Jenny Higgins, a professor and director of the Collaborative for Reproductive Equity at the University of Wisconsin-Madison, says it’s more difficult to get an abortion in Wisconsin than it is in many other states.

“We have gone from a supportive state to a hostile state in a relatively short period of time,” she said.

In 2015, former Republican Gov. Scott Walker signed a high-profile law banning most abortions after 20 weeks of gestation.

Higgins also cited the state’s 24-hour waiting period and requirements for medication abortions as barriers to the procedure, and noted there are only a few abortion clinics in the state, which means many patients have to travel several hours to undergo a surgical abortion.

“There are a variety of restrictions that work synergistically to make it difficult for people to both travel to and afford services,” she said.

In 1973, the U.S. Supreme Court ruled in Roe v. Wade that pregnant people have a constitutional right to an abortion within the first two trimesters, when a fetus is unable to survive outside the womb, or about 23 or 24 weeks gestation.
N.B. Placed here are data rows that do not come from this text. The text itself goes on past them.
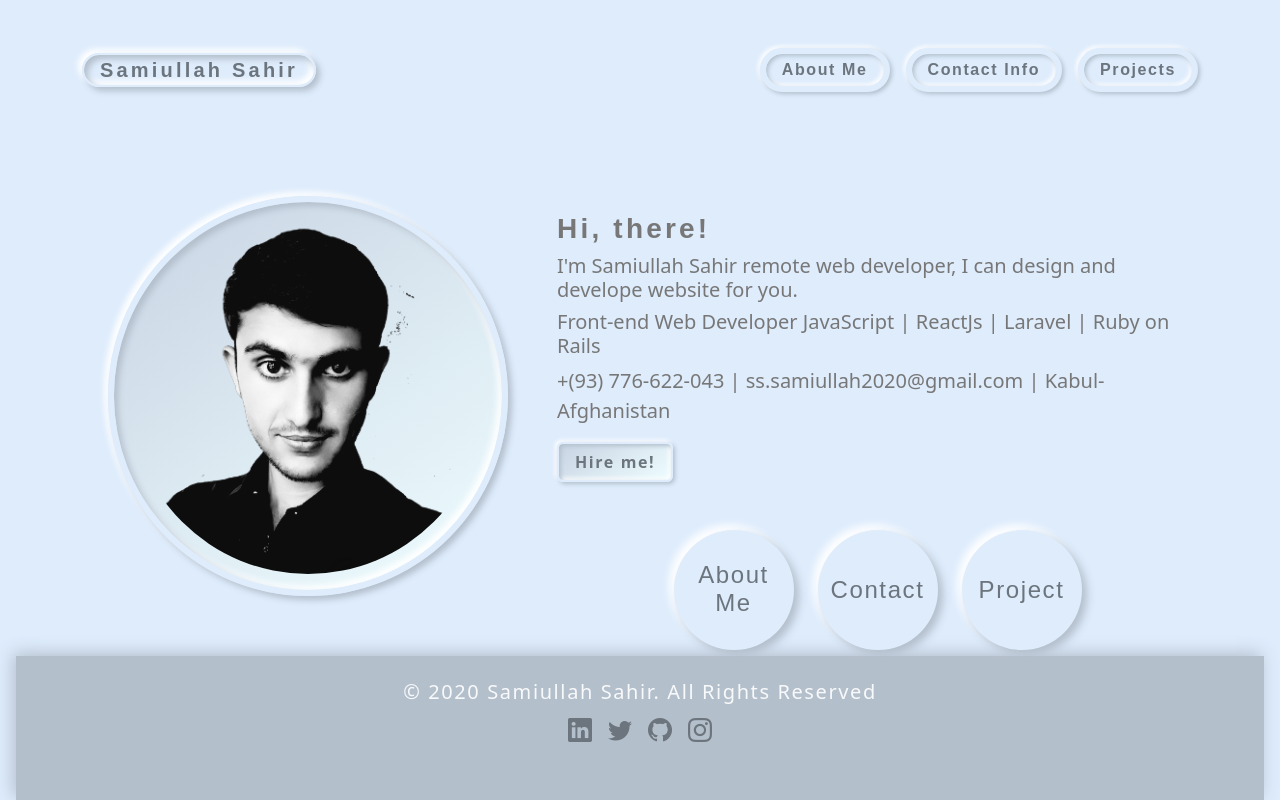
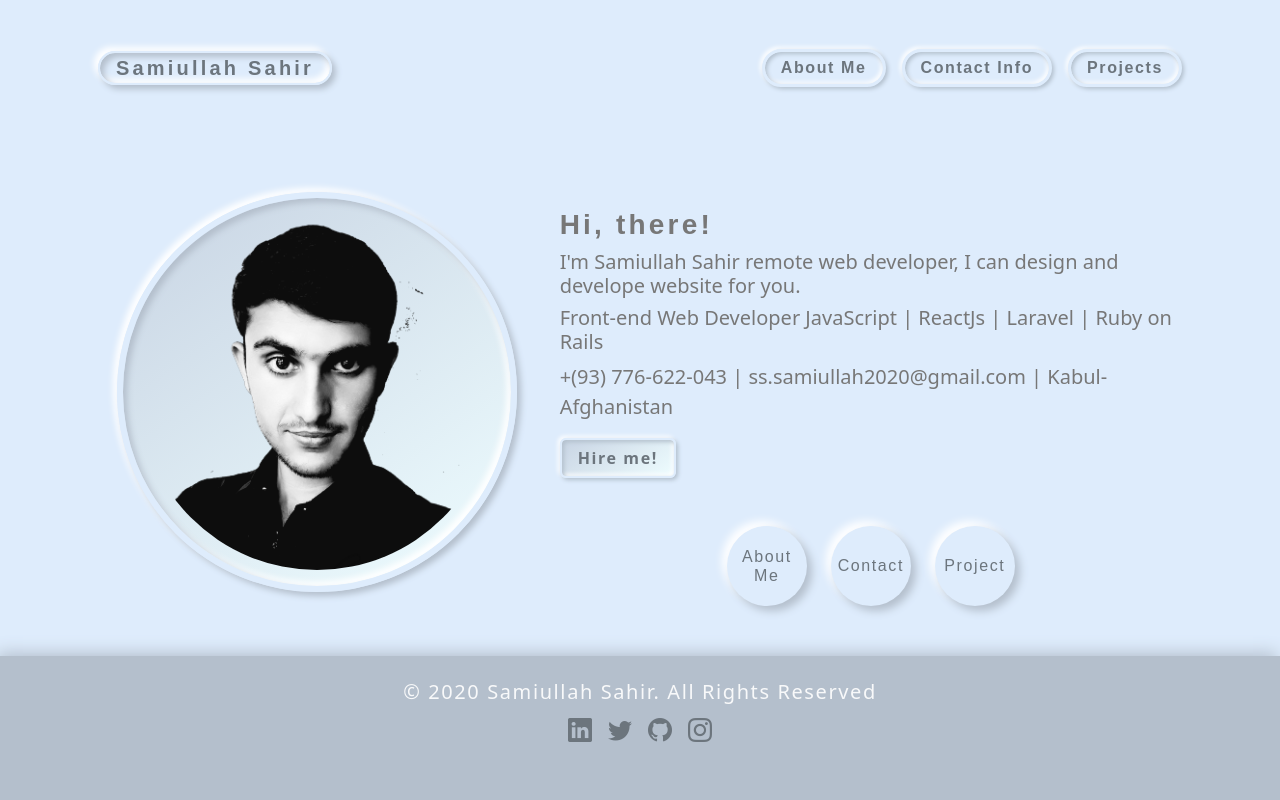
Before and after one commit to samiullah-sahir/my-portfolio, a website: page index.html in a window 1280 px wide. Drawn offline with nearby package versions, Linux system fonts and the light colour scheme.

Commit message:
Some files revised.

```diff
--- a/index.html
+++ b/index.html
@@ -14,7 +14,8 @@
 
 </head>
 
-<body class="px-3">
+<body>
+    <div class="container px-3">
     <!-- start of navbar and hero section -->
     <section class="nav-hero">
         <!-- start of navbar -->
@@ -81,20 +82,20 @@
                     <a href="./about.html" class="text-decoration-none text-secondary">
                         <div class="d-flex pt-5 justify-content-center">
                             <div class="navigation-container me-4 rounded-pil text-center">
-                                <h4 class="navigation-text">About
-                                    Me</h4>
+                                <h6 class="navigation-text">About
+                                    Me</h6>
                             </div>
                     </a>
 
                     <a href="./contact.html" class="text-decoration-none text-secondary">
                         <div class="navigation-container me-4 rounded-pill  align-items-center">
-                            <h4 class="navigation-text">Contact</h4>
+                            <h6 class="navigation-text">Contact</h6>
                         </div>
                     </a>
 
                     <a href="./project.html" class="text-decoration-none text-secondary ">
                         <div class="navigation-container rounded-pil ">
-                            <h4 class="navigation-text"> Project</h4>
+                            <h6 class="navigation-text"> Project</h6>
                         </div>
                     </a>
 
@@ -104,6 +105,7 @@
         </div>
         <!-- end of hero section -->
     </section>
+</div>
     <!-- start of navbar and hero section -->
     <!-- start of footer -->
     <footer class="pt-4 mt-5 mt-md-0">
--- a/style.css
+++ b/style.css
@@ -109,7 +109,7 @@ body {
   width: 3rem;
   height: 3rem;
   border-radius: 50%;
-  border: var(--border-10);
+  border: var(--border-5);
   box-shadow: var(--box-shadow-10);
 }
 
@@ -135,7 +135,7 @@ body {
   letter-spacing: 0.1rem;
   transition: var(--transition-10);
   background: #deecfc;
-  border: var(--border-10);
+  border: var(--border-8);
   box-shadow: var(--box-shadow-5);
 }
 
@@ -203,8 +203,8 @@ body {
    */
 .navigation-container {
   position: relative;
-  height: 7.5rem;
-  width: 7.5rem;
+  height: 5rem;
+  width: 5rem;
   border-radius: 100rem;
   font-family: "Avenir Next", sans-serif;
   font-size: 1.2rem;
```
Also changed, not shown: about.html (+14 -8 lines), contact.html (+23 -18 lines), project.html (+12 -8 lines).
Recent reports on a leaked draft opinion from the court indicate that decision may be overturned this year. If that happens, a 173-year-old abortion ban in Wisconsin would go back into effect. Wisconsin Attorney General Josh Kaul has said he will not enforce the ban, though local law enforcement officials could choose to do so.

Since the court’s draft opinion was leaked, protests and debates over abortion rights have spread in Wisconsin. The issue is expected to be a high-profile one in the 2022 midterm elections. Many Wisconsin politicians, including candidates for governor and U.S. Senate, have already weighed in.